“The concentration on equities in general and on specific counters is closely monitored. As at December 31, 2020, the group held shares in Equity Group Holdings Plc amounting to Sh8.6 billion (2019: Sh14.7 billion) or 12 per cent (2019: 10 per cent) of the total assets,” the insurer said.
Britam has in recent years moved to reduce its exposure to Equity which in 2014 represented 26 per cent of its total assets on the back of the lender’s long-term stock price rally.
The Insurance Regulatory Authority (IRA) in 2015 published investment guidelines that, for instance, capped an insurer’s investment in a bank at 10 per cent of its total assets.
The requirement is meant to promote financial stability of an insurer which can be threatened if an oversize investment goes wrong.
Britam started buying Equity shares in 2004 and holds them directly and through its various insurance subsidiaries.
A rally in the lender’s share price means Britam will have to keep cutting its stake to tame the concentration risk.
Losses in its investment portfolio, including the Equity stake, contributed to the insurer’s record net loss of Sh9.1 billion in the year ended December.

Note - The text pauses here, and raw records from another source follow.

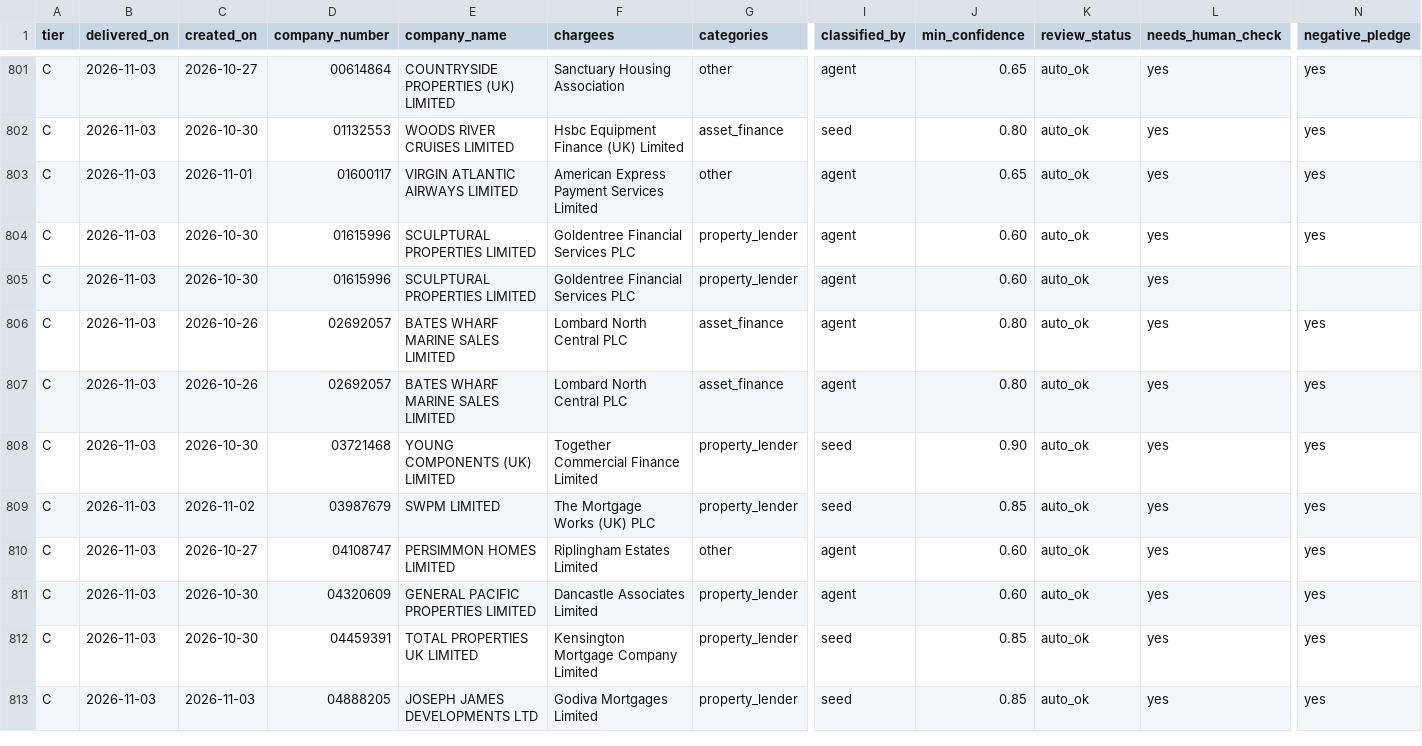
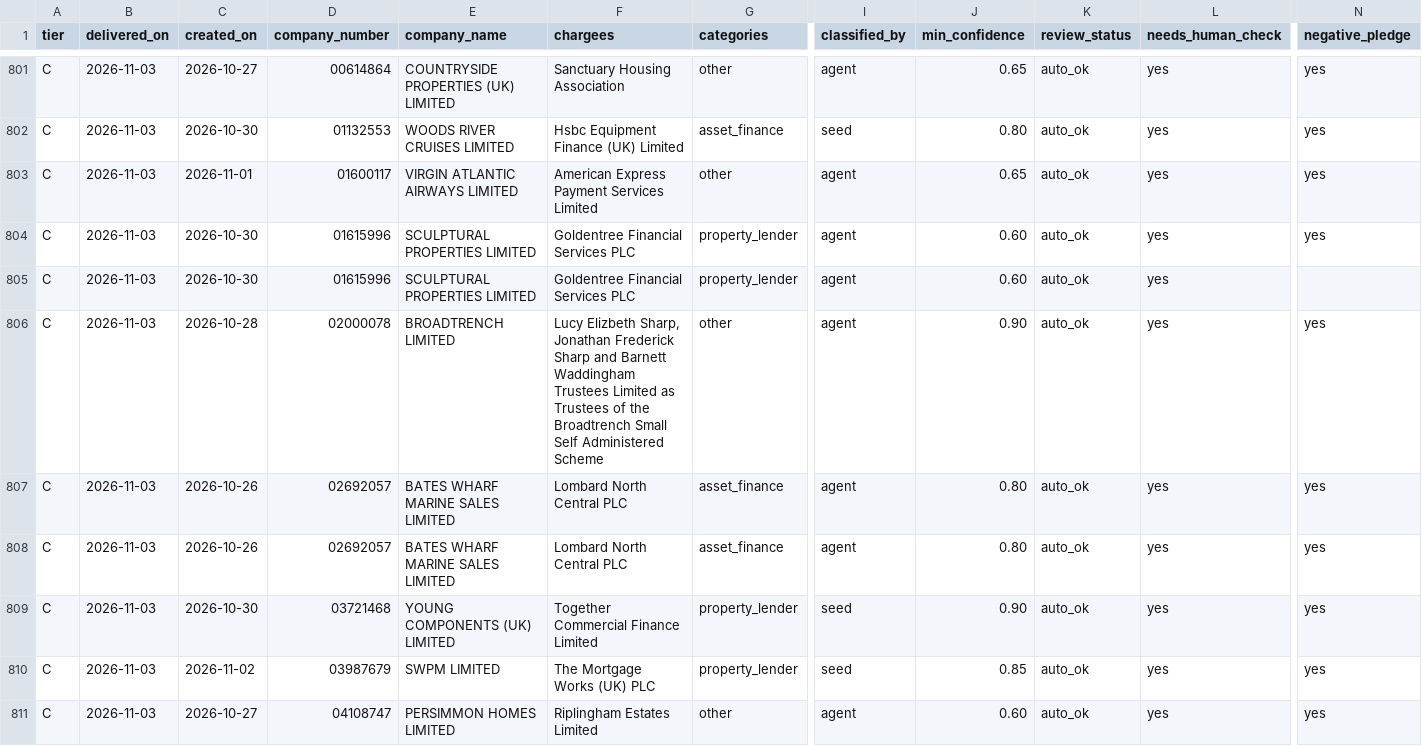
Before and after one commit to ArmaanF-dot/Armariu, a CSV file: armariu-radar/output/weekly/2026-11-02_2026-11-06_partial.csv, drawn as a sheet; only a part is shown, gaps mark what is left out; the shorter side is filled out with more unchanged rows; rows hold the shown columns only; the diff covers the shown part only; the diff names each change by its address in the sheet, - before the commit and + after, or states it on an @@ line.

```diff
--- a/armariu-radar/output/weekly/2026-11-02_2026-11-06_partial.csv
+++ b/armariu-radar/output/weekly/2026-11-02_2026-11-06_partial.csv
+row 806: C | 2026-11-03 | 2026-10-28 | 02000078 | BROADTRENCH LIMITED | Lucy Elizbeth Sharp, Jonathan Frederick Sharp and Barnett Waddingham Trustees Limited as Trustees of the Broadtrench Small Self Administered Scheme | other | agent | 0.90 | auto_ok | yes | yes
```
Also changed, not shown: 4 added rows, 5 removed rows and 5 edited cells elsewhere in this file, 4 other files.
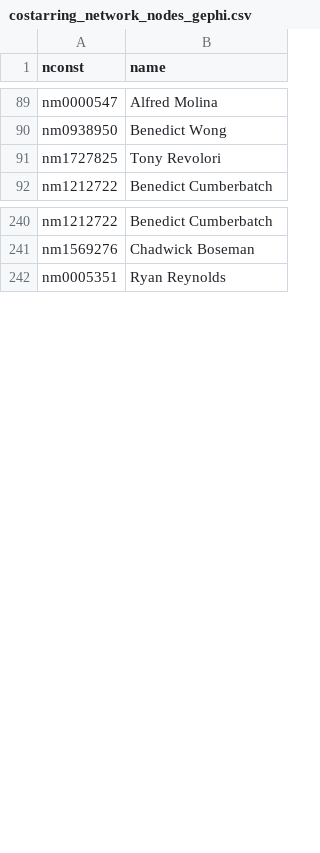
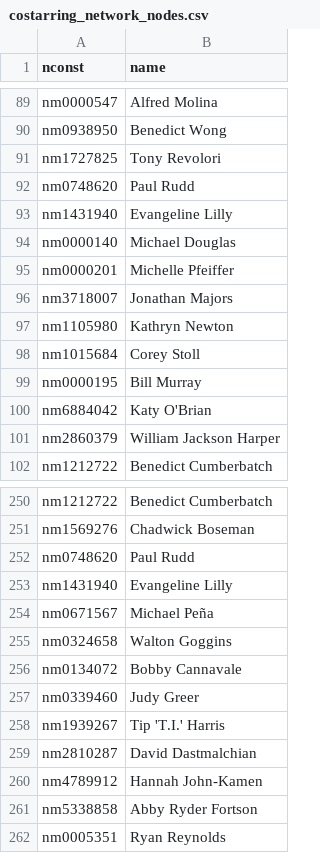
Before and after one commit to sachi-l/COMP0123_CW, a CSV file: networks/costarring_network_nodes.csv (was costarring_network_nodes_gephi.csv), drawn as a sheet; only a part is shown, gaps mark what is left out; the diff covers the shown part only; the diff names each change by its address in the sheet, - before the commit and + after, or states it on an @@ line.

```diff
--- a/costarring_network_nodes_gephi.csv
+++ b/networks/costarring_network_nodes.csv
+row 92: nm0748620 | Paul Rudd
+row 93: nm1431940 | Evangeline Lilly
+row 94: nm0000140 | Michael Douglas
+row 95: nm0000201 | Michelle Pfeiffer
+row 96: nm3718007 | Jonathan Majors
+row 97: nm1105980 | Kathryn Newton
+row 98: nm1015684 | Corey Stoll
+row 99: nm0000195 | Bill Murray
+row 100: nm6884042 | Katy O'Brian
+row 101: nm2860379 | William Jackson Harper
+row 252: nm0748620 | Paul Rudd
+row 253: nm1431940 | Evangeline Lilly
+row 254: nm0671567 | Michael Peña
+row 255: nm0324658 | Walton Goggins
+row 256: nm0134072 | Bobby Cannavale
+row 257: nm0339460 | Judy Greer
+row 258: nm1939267 | Tip 'T.I.' Harris
+row 259: nm2810287 | David Dastmalchian
+row 260: nm4789912 | Hannah John-Kamen
+row 261: nm5338858 | Abby Ryder Fortson
```
Also changed, not shown: 10 added rows elsewhere in this file, combined_costarring_network.csv, logistics/mcu_movies.csv, 8 other files.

The insurer also suffered investment losses of Sh5.2 billion in its asset management unit Wealth Fund Management Fund LLP.
The insurer had made a net profit of Sh3.5 billion a year earlier. The loss in the review period saw the company suspend dividend payouts, having made a distribution of Sh630.8 million or Sh0.25 per share the year before.

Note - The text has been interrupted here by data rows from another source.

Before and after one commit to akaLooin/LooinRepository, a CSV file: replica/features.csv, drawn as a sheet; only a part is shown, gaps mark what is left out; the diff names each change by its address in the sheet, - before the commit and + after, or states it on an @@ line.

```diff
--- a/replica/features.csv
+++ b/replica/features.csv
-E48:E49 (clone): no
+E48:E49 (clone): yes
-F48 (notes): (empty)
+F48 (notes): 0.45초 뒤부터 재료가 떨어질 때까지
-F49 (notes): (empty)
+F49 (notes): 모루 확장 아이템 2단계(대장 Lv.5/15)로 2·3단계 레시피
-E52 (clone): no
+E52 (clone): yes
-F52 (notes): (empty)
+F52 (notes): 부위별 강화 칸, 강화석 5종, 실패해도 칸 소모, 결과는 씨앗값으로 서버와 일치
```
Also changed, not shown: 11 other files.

The company did not give details of what went wrong at the asset management unit, only saying there was an “asset-liability mismatch” in the fund.
“The holding company is committed to support the fund to fulfil its obligations as they fall due through management oversight of the fund’s operations and the agreed recovery plan,” Britam said.
It was not immediately clear how much money the fund was managing. The insurer says the wealth management funds mainly invest in deposits with financial institutions.
Disclosure of the losses at the fund came after the insurer overhauled its executive and board, including the investment committee, giving it an opportunity to look at issues that may have been glossed over in the past.
The company appointed Zimbabwean Tavaziva Madzinga as its chief executive effective February 1, replacing Benson Wairegi who had been with the insurer for 40 years.
The company also replaced Andrew Hollas as chairman on the same day with Mohamed Said Karama on a temporary basis.
Besides the troubles at the fund, Britam also took a hit from a drop in the value of its listed equities and property investments.
Britam said that its core insurance business was resilient in the review period.
“However operating results were better than 2019. Our gross earned premiums (GEP) and fund management fees were up 4.2 per cent to Sh28.8 billion from Sh27.7 billion,” the insurer said.
“This is attributed to the growth of our insurance revenues especially the international general insurance business which recorded an increase in GEP of 50 per cent, contributing 28 per cent of the group’s GEP and a profit before tax of Sh832 million up from Sh38 million in 2019.”